It is contrasted with de facto, which means "of fact".
Each duchy, kingdom and empire has a lawfully right land area in the game. If another ruler has occupied land that rightfully belongs to you, then you will have a de jure Casus Belli on that land area.
The de jure ruler of a Kingdom/Empire also decides the Crown Authority of the realm. De facto owners of parts of a de jure realm are granted voting rights for laws.
Titles where the Elective succession law applies, will have all its de jure vassal rulers as nominators.
De jure drift
In general, a duchy will assimilate into a kingdom after being controlled by that kingdom for 100 years, and a kingdom will similarly assimilate into an empire in the same time frame. Every duchy in the game is considered to be part of a specific de jure kingdom. For example, in 1066, Flanders is part of the de jure kingdom of Frisia, but is entirely controlled by the King of France. If France controls Flanders for long enough, Flanders will eventually be considered part of the de jure territory of France. This will make the local rulers of Flanders regard the French king more favorably, and will also make it easier for France to reclaim the territory if it is conquered by another realm or declares independence.
A duchy will begin to drift into a kingdom when the following conditions are met:
- The entire duchy is within the realm of the king.
- The king does not hold the crown of the current de jure kingdom to which the duchy belongs.
- The ducal title either does not exist or is held by the king or by a vassal of the king.
- The duchy is not part of the kingdom of Jerusalem
- The kingdom is not a tribal title
If this is the case the duchy will, after one year, appear shaded with the colors of the assimilating kingdom (blue over orange, in this case) on the de jure kingdoms screen. Hovering over the duchy will show a tooltip indicating the number of years until full assimilation.

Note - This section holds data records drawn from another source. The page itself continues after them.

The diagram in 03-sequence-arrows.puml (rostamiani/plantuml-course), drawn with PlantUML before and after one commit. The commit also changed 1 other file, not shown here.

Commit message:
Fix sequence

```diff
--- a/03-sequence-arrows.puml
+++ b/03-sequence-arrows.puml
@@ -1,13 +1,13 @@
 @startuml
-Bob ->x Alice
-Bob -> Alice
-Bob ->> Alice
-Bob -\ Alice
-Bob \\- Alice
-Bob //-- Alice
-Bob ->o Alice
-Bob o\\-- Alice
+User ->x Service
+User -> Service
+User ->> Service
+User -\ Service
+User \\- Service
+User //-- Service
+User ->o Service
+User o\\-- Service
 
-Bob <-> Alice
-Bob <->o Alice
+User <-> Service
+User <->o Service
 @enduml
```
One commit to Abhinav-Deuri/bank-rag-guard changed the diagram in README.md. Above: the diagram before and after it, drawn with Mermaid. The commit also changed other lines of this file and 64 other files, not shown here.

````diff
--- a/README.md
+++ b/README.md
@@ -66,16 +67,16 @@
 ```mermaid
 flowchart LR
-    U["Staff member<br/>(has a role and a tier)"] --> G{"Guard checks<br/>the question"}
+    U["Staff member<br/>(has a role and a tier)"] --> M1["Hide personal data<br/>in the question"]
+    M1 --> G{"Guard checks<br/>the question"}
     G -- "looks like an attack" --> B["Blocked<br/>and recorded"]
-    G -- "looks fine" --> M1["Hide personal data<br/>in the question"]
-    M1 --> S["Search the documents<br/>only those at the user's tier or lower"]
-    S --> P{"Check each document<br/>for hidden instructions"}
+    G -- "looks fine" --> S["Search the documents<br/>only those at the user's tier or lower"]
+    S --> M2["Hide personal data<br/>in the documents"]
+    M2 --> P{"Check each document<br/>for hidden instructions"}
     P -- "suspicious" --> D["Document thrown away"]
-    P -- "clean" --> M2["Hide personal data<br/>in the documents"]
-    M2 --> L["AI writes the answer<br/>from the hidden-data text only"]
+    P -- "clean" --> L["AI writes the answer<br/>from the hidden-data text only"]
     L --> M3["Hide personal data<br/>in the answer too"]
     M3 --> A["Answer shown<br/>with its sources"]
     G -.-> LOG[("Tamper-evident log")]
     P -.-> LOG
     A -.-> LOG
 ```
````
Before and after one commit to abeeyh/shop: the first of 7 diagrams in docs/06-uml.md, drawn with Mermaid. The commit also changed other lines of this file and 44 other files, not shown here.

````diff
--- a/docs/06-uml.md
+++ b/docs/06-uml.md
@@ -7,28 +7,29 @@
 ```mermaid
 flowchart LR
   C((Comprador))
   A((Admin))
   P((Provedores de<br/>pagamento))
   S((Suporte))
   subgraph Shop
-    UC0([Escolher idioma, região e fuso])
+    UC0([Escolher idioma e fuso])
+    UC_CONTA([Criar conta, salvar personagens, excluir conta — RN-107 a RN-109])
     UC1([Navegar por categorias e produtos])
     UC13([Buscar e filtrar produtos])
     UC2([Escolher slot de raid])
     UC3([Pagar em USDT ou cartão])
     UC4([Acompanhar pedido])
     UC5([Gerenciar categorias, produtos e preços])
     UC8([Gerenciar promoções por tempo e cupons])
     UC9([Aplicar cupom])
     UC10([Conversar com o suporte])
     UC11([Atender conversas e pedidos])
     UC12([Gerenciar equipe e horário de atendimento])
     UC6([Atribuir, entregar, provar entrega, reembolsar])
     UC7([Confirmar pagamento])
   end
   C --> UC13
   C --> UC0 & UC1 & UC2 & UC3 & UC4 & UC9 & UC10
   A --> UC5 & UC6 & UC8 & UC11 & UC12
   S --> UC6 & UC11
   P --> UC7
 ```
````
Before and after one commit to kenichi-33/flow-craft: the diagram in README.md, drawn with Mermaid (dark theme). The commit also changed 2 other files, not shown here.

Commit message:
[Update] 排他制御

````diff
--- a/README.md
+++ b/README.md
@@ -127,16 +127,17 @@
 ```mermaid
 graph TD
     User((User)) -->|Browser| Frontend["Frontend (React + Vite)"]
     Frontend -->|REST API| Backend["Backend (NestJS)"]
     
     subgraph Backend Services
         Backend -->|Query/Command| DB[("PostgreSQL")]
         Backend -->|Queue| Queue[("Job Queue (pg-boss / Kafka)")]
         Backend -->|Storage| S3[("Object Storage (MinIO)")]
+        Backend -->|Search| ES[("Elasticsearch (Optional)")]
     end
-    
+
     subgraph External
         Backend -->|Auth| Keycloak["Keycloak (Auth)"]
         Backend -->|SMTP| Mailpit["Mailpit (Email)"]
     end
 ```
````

Whenever the conditions for assimilation are not met - for example, if the local ruler of Flanders rebels against France, or if one of the counties in Flanders is conquered by the Holy Roman Empire - the counter will tick backwards instead of forwards. When the conditions are again met - for example, if the duke's rebellion is put down - the counter will resume ticking forwards.
Kingdoms assimilate into empires in an identical fashion - the emperor must hold all territory in the de jure kingdom.
Assimilation allows titular kingdoms and empires to become non-titular. It can also potentially completely eliminate a de jure kingdom (the de jure kingdom would, at that point, become a titular kingdom).
Assimilation can be both good and bad from a gameplay perspective:
- an assimilated Duke becomes more loyal, can vote in elections, and since patch 2.0 will provide more levies if assimilated in the capital realm,
- but the assimilated Duchy no longer counts towards the total territories needed to claim a crown. For example, suppose as the King of Scotland you control the Duchy of Ulster in northern Ireland. Before the duchy assimilates, you control 4/13 counties in Ireland - you'd only need 3 more to proclaim yourself the Irish King. But if Ulster assimilates into Scotland, you'll now have 0/9 counties in Ireland and need to conquer 5 more to become King of Ireland.
As of patch 1.08, kingdoms no longer assimilate out of de jure empires that have no holder.